Big Trip Day Today!

Malmo -> Copenhagen (just so I can go on their bridge)

Copenhagen to Utrecht (overnight trip, easier than a flight due to all our armour)

The bridge was interesting but a bit of an anticlimax. Plus all my photos managed to be of the bridge struts as they whizzed by.

In Copenhagen they have an amusement park in the centre of the city, "Tivoli". We had a few hours to kill and had a peek around. Al got all excited and was tall enough so he went on a spinny rollercoaster thing. Then we had a Danish breakfast: Pork ribs, potato and coleslaw. I am wondering if "Frokost" means something else in Danish. Chilli plum sauce was pretty good. The local brewery does a vienna red which was beer of the month and one of the better red's I have had in a while. Strong hop flavour which often gets neglected in the style but I think is needed to accentuate the heavy malts.
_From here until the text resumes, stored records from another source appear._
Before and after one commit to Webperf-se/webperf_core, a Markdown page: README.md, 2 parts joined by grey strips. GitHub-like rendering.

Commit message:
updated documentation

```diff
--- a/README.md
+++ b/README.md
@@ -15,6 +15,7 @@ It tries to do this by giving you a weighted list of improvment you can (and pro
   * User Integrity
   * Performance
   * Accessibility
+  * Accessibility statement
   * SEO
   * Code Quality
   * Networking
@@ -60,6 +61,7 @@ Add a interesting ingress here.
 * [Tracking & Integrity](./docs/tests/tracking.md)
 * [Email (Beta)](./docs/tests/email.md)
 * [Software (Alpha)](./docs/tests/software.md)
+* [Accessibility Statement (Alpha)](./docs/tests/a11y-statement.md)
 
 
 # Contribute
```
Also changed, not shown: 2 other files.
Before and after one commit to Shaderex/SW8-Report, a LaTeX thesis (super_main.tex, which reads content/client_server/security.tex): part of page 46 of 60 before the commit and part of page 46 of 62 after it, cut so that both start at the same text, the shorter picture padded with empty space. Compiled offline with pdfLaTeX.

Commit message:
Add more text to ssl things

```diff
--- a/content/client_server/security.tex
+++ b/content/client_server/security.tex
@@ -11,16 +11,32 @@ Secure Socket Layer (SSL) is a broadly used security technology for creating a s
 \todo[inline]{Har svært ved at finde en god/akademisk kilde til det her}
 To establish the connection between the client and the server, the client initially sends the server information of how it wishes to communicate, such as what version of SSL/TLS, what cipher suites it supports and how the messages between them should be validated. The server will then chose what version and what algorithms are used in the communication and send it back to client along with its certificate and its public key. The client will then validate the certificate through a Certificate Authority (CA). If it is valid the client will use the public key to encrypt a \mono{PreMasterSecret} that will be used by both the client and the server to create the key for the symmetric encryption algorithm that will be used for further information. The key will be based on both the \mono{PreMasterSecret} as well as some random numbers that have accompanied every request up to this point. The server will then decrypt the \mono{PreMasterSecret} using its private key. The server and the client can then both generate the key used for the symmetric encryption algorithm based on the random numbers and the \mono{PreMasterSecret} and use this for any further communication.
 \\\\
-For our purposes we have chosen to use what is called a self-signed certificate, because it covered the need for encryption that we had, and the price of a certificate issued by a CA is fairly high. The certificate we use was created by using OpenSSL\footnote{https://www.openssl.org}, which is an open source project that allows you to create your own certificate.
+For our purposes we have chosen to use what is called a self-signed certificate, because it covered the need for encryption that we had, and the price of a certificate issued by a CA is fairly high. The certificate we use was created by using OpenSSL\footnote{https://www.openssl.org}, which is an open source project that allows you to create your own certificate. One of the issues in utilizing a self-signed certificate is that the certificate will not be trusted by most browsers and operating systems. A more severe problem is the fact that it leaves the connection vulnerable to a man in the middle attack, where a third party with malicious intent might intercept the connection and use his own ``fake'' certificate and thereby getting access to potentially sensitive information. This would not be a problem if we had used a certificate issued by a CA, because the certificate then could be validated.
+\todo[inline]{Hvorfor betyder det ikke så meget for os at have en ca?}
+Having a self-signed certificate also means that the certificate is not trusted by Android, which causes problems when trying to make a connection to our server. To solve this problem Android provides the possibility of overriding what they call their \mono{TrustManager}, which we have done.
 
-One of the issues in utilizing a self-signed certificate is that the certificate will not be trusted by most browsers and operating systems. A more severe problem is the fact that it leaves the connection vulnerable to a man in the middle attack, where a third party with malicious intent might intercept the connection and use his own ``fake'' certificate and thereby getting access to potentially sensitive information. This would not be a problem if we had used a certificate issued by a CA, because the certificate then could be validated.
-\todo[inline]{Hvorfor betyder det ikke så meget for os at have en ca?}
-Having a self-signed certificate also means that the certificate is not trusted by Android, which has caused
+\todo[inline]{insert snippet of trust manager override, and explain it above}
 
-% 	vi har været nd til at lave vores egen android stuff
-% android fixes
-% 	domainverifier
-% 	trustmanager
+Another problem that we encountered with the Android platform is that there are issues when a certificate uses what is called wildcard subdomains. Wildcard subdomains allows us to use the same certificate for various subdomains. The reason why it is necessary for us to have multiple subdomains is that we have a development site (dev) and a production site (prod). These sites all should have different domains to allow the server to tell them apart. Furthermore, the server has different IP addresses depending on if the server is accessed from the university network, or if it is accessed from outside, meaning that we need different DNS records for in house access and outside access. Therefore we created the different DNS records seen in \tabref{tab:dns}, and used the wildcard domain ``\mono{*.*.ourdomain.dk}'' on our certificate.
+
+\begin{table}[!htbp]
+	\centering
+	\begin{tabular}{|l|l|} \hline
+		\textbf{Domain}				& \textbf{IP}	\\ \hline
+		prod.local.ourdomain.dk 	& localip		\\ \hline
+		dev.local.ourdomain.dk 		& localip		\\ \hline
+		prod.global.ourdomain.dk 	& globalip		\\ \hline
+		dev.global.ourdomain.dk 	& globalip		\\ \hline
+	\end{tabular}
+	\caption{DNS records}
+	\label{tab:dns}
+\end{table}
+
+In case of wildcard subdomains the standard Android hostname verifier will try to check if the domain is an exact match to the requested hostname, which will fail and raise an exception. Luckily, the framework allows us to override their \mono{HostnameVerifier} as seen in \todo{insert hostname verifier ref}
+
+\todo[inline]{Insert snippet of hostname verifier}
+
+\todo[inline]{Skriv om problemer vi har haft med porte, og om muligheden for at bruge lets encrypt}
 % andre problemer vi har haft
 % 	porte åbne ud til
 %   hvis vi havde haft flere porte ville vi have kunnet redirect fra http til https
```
Being manly men (i.e. males not in Sweden) we sat drinking our beer watching the people (girls) go by. An observation was made that Danish girls are nowhere near as pretty as Swedish or Norwegian. Further it was observed that all the attractive girls were riding bikes.

Hypothesis 1: The attractive girls are on bikes so they can escape the clutches of roving males easily.

Hypothesis 2: The girls on bikes are local and the ugly walking girls are tourists.

Proving either hypothesis required capturing some of the attractive girls. Hypothesis 1 gained some weight due to relative velocities.

We caught one of the City Night Trains. Overnight trains which have sleeping compartments. The plan was to get a first class compartment and travel in luxury to Utrecht and train with some Dutch people. Our random itinerary meant that by the time we booked the first class compartments were all full. Instead we got a 3 berth cabin. Anyone in a similar situation I would recommend making an alternate choice, get a hotel overnight and get first class the next day or similar.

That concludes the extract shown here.